The report is part of Norway’s adherence to the Extractive Industry Transparency Initiative (EITI). As the only OECD country so far, Norway is implementing the EITI criteria. The EITI aims to increase the transparency of payment flows between companies and governments in countries rich in natural resources.
This is the second report produced by Norway. In total, 23 countries have published such reports since 2005. This form of reporting can make a significant difference for the inhabitants in many of these countries, and may in time contribute to economic and social development and better standards of living. For Norway, the reporting and reconciliation confirmed figures already published in other contexts, such as the central government accounts. The aim is also to inform and increase the understanding of the significance of this important sector in the Norwegian economy. The report provides information on each company’s payments of tax, CO2 tax, NOx-tax and area fees to the state in 2009. Similarly, the report shows payments from the State’s Direct Financial Interest (SDFI).
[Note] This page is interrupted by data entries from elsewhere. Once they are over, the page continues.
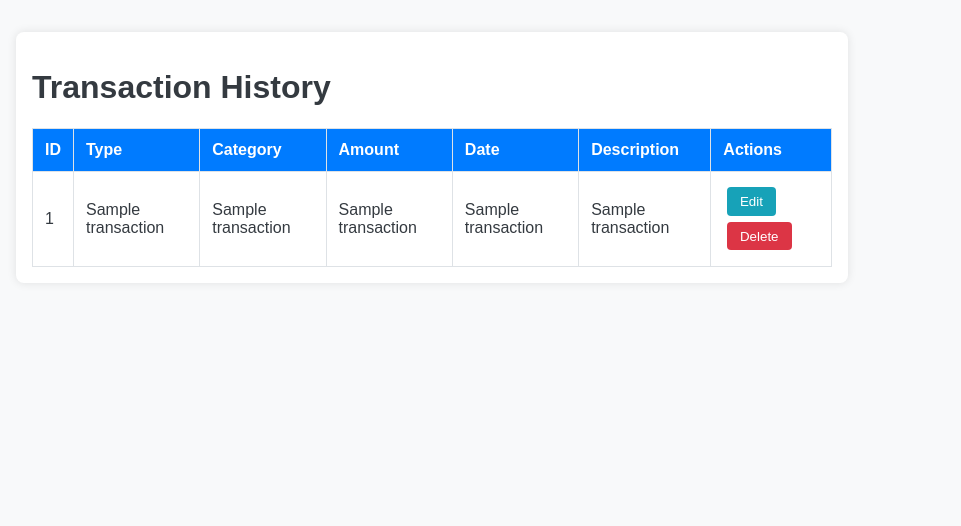
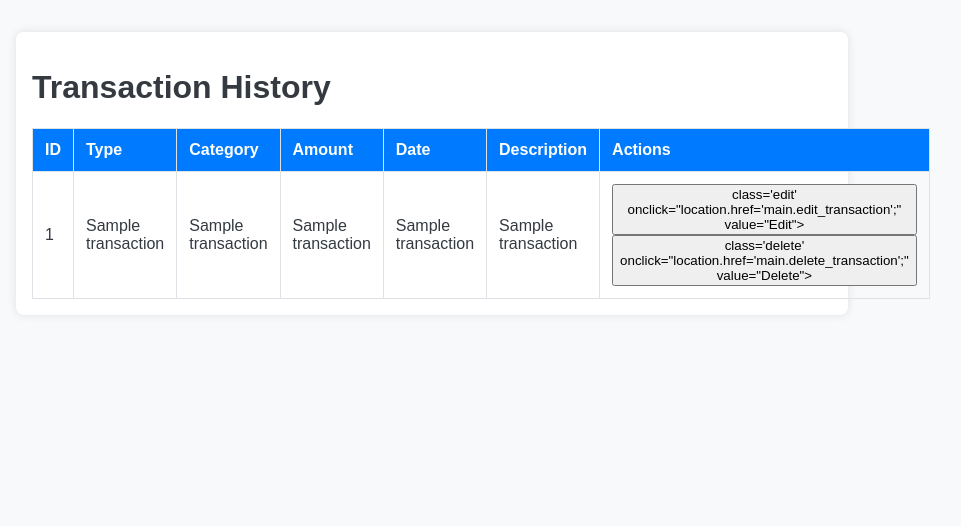
Before and after one commit to arjunbojja1/expense-tracker, a Flask app: template app/templates/view_transactions.html in a window 1280 px wide. Shown: the part 50-576 px from the top of the page, without its empty margins (208-1169 px from the left). Run offline with Flask 3, Linux system fonts and the light colour scheme; the template is opened without the code that fills it: most values are stand-ins (such as "Sample title", 1, 10 or a date in 2020).

Commit message:
Button Update

```diff
--- a/app/templates/view_transactions.html
+++ b/app/templates/view_transactions.html
@@ -20,8 +20,8 @@
         <td>{{ transaction[4] }}</td>
         <td>{{ transaction[5] }}</td>
         <td>
-            <button href="{{ url_for('main.edit_transaction', id=transaction[0]) }}" class="edit">Edit</button>
-            <button href="{{ url_for('main.delete_transaction', id=transaction[0]) }}" class="delete">Delete</button>
+            <button> class='edit' onclick="location.href='main.edit_transaction';" value="Edit"></button>
+            <button> class='delete' onclick="location.href='main.delete_transaction';" value="Delete"></button>
         </td>
     </tr>
     {% endfor %}
```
– EITI is a simple yet important tool that can help improve living conditions and the future for millions of people. Countries with access to natural resources are sitting on a fortune. It is a paradox that the populations in many of these countries are so poor. I am happy that Norway is active and supports the EITI in many ways, and that we also contribute by implementing the same measures that we expect from the countries where transparency and control of financial flows is absent or very poor, said Minister of Petroleum and Energy Terje Riis-Johansen.
3.5 billion people live in countries rich in oil, gas and minerals. Unfortunately, a majority of these live a life in poverty, often marked by war and conflicts. The aim of the EITI is to improve the transparency of payment flows. With greater transparency, the authorities will be accountable for the management of resources and allocation of revenues, so that access to natural resources can be a source of development.
The EITI is strongly supported by many countries, companies and organisations. 35 countries are implementing the so-called EITI criteria, which require regular publication of reports and reconciliation of cash flows between companies and authorities. Another key element of implementation is the creation of a joint working group of stakeholders from government, companies and civil society, who should take part in the implementation of such reporting and publish information.
The petroleum industry is Norway¢s largest industry. In 2009, government revenues from this sector amounted to 27 per cent of the state’s total revenue. Payments were 135 billion NOK lower in 2009 compared with 2008. The decrease in revenue is mainly due to falling prices for Norwegian oil and gas from an unusually high level in 2008. Moreover, higher costs and record-high investments contributed to lower tax payments for 2009.